» **Task item**
Count up the lines of the data below that contain the string "transfer", then give only the total.

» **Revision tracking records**
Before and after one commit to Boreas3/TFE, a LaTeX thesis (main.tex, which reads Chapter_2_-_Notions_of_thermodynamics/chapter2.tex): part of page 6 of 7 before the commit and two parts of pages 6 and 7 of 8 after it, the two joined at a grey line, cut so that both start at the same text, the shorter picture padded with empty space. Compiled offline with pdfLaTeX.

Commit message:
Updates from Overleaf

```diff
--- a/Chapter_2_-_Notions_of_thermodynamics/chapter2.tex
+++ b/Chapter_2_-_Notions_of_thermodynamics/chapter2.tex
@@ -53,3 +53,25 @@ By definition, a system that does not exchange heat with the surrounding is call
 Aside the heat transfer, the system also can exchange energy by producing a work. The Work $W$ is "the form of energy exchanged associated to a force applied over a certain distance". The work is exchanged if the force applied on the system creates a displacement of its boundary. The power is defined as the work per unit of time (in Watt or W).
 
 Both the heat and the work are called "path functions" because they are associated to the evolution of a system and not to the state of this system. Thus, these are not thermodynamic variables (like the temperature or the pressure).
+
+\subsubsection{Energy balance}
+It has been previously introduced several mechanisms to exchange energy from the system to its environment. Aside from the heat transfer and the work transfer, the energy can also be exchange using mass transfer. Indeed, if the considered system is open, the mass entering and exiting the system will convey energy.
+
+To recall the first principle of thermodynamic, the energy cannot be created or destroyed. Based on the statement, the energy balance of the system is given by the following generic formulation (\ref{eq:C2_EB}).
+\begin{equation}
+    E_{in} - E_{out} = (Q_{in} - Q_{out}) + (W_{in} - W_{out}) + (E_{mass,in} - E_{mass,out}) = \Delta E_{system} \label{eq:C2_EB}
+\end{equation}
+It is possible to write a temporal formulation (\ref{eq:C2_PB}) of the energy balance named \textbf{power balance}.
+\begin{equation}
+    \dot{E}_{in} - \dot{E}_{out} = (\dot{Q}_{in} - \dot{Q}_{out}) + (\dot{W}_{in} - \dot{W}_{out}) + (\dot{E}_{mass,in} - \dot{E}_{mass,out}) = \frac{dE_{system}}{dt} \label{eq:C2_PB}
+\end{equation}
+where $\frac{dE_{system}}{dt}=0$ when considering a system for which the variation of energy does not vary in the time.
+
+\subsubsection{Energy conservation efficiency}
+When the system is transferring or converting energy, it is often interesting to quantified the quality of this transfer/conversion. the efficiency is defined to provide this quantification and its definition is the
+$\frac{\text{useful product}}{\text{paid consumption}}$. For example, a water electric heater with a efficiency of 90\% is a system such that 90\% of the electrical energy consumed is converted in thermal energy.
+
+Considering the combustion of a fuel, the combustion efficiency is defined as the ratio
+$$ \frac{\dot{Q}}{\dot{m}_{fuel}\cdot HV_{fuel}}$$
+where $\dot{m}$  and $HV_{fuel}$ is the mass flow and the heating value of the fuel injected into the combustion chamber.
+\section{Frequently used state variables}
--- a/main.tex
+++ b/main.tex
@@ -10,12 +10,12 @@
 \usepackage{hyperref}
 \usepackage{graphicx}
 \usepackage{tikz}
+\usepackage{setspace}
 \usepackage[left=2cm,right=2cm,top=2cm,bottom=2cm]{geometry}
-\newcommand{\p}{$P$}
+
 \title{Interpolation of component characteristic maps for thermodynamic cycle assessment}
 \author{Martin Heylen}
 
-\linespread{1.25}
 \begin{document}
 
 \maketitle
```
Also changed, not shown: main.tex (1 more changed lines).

» **Result for this exercise**
3